When Chevrolet announced that the upcoming plug-in hybrid Volt will get 230 mpg, many media outlets (including Fast Company) responded with uncertainty. After all, there isn't an official way to quantify mpg with plug-in hybrids--the EPA is still working on that--so how can the claim be confirmed? Perhaps this uncertainty is what spurred Fisker to make a much more reasonable claim for the Karma plug-in hybrid, which gets 67.2 mpg according to a calculation system developed by the Society of Automotive Engineers.
The 2010 Karma, scheduled to debut at next week's Frankfurt Auto Show, will sell for $87,900 thanks to an ultra-pricey lithium-ion battery. It could be worth it for car nuts who appreciate the vehicle's ability to rev up from zero to 62 in six seconds, but the Volt will sell for a relatively cheap $40,000 and go from zero to 60 in approximately 10 seconds.
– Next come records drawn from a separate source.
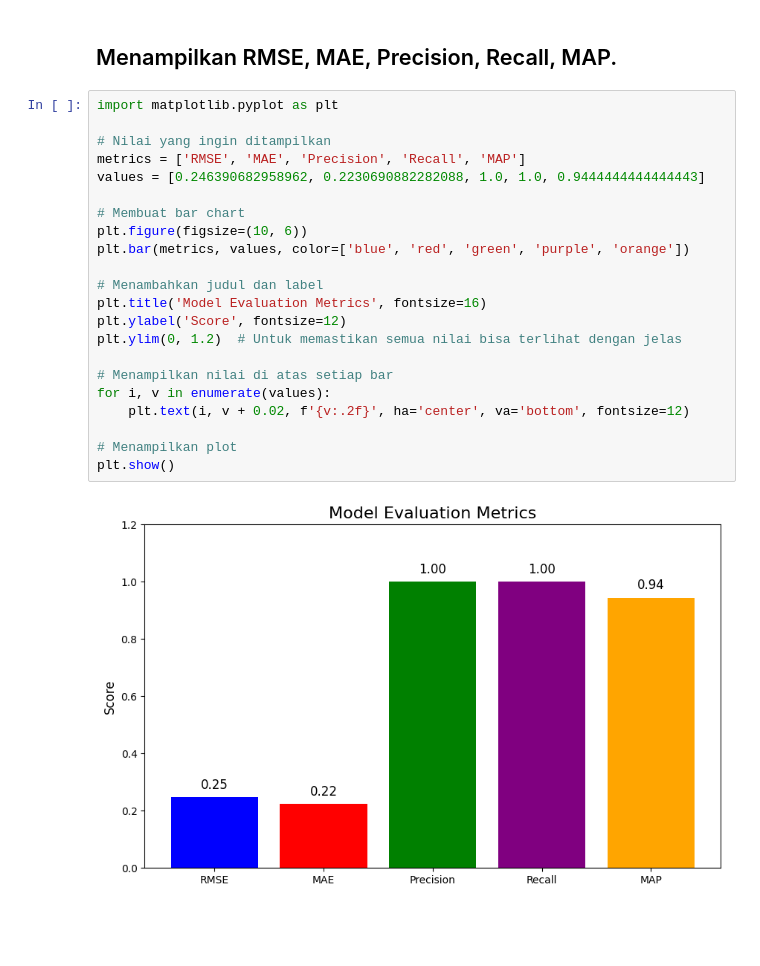
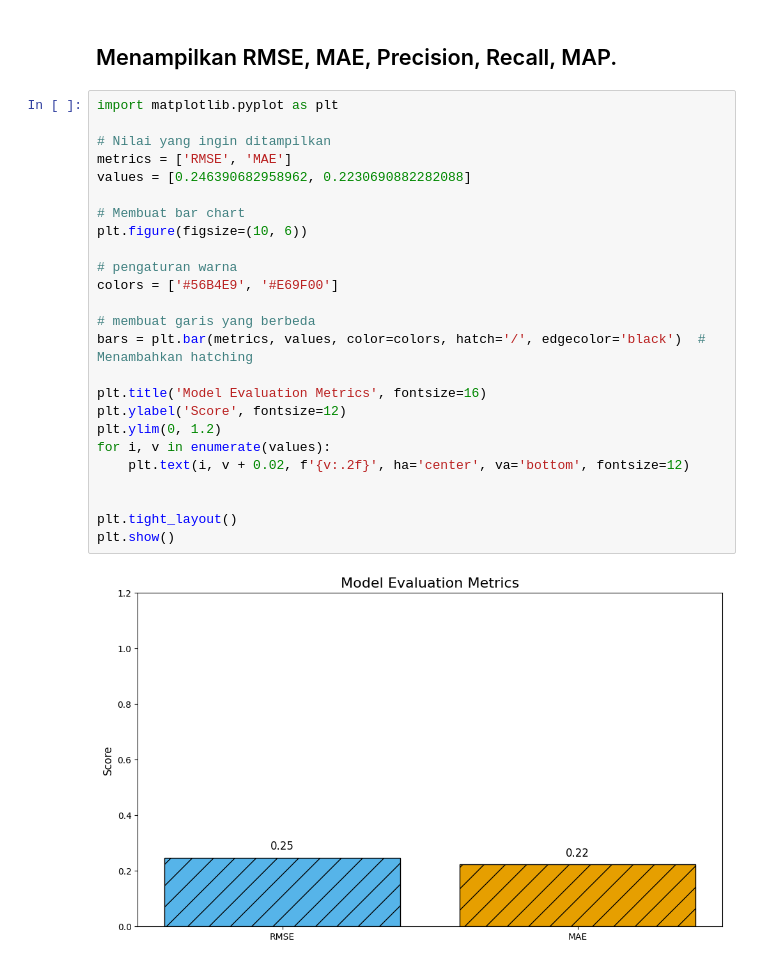
Before and after one commit to tuaniputramanurung12S21008/Rekomendasi-System2024, a Jupyter notebook: Reksis_Tempat Wisata Toba/Proposed Model Using Hybrid Model (Collaborative + Content - Based Filtering)/Hybrid_Model_(Collaborative_+_Content_Based_Filtering).ipynb, the cells around one changed output. Saved outputs shown, nothing was run; the diff lists cells and outputs as text; blank space fills up the shorter version.

```diff
--- a/Reksis_Tempat Wisata Toba/Proposed Model Using Hybrid Model (Collaborative + Content - Based Filtering)/Hybrid_Model_(Collaborative_+_Content_Based_Filtering).ipynb
+++ b/Reksis_Tempat Wisata Toba/Proposed Model Using Hybrid Model (Collaborative + Content - Based Filtering)/Hybrid_Model_(Collaborative_+_Content_Based_Filtering).ipynb
@@ -356,24 +356,27 @@ MAP Score: 0.9444444444444443
 # %%
 import matplotlib.pyplot as plt
 
 # Nilai yang ingin ditampilkan
-metrics = ['RMSE', 'MAE', 'Precision', 'Recall', 'MAP']
-values = [0.246390682958962, 0.2230690882282088, 1.0, 1.0, 0.9444444444444443]
+metrics = ['RMSE', 'MAE']
+values = [0.246390682958962, 0.2230690882282088]
 
 # Membuat bar chart
 plt.figure(figsize=(10, 6))
-plt.bar(metrics, values, color=['blue', 'red', 'green', 'purple', 'orange'])
 
-# Menambahkan judul dan label
+# pengaturan warna
+colors = ['#56B4E9', '#E69F00']
+
+# membuat garis yang berbeda
+bars = plt.bar(metrics, values, color=colors, hatch='/', edgecolor='black')  # Menambahkan hatching
+
 plt.title('Model Evaluation Metrics', fontsize=16)
 plt.ylabel('Score', fontsize=12)
-plt.ylim(0, 1.2)  # Untuk memastikan semua nilai bisa terlihat dengan jelas
-
-# Menampilkan nilai di atas setiap bar
+plt.ylim(0, 1.2)
 for i, v in enumerate(values):
     plt.text(i, v + 0.02, f'{v:.2f}', ha='center', va='bottom', fontsize=12)
 
-# Menampilkan plot
+
+plt.tight_layout()
 plt.show()
 # %% [output]
-[figure, old version]
+[figure, new version]
```
Also changed, not shown: parts of 8 cells of this notebook.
It's possible that Fisker is underselling the Karma's abilities--the company ultimately expects the car to get a confirmed rating of 100 mpg or higher--but until the EPA releases official mpg quantification methodology, it's all guesswork. So we have GM claiming 230 mpg for the Volt, Nissan offering up a 367 mpg for the Leaf, Tesla guessing that the Roadster gets 135 mpg, and now Fisker giving the most conservative rating yet at 67.2 mpg. That's still impressive, to be sure, but Fisker might want to consider upping its estimates if it wants to keep up with the hype surrounding the Volt's campaign, which features posters announcing the 230 mpg rating plastered on buildings across the U.S.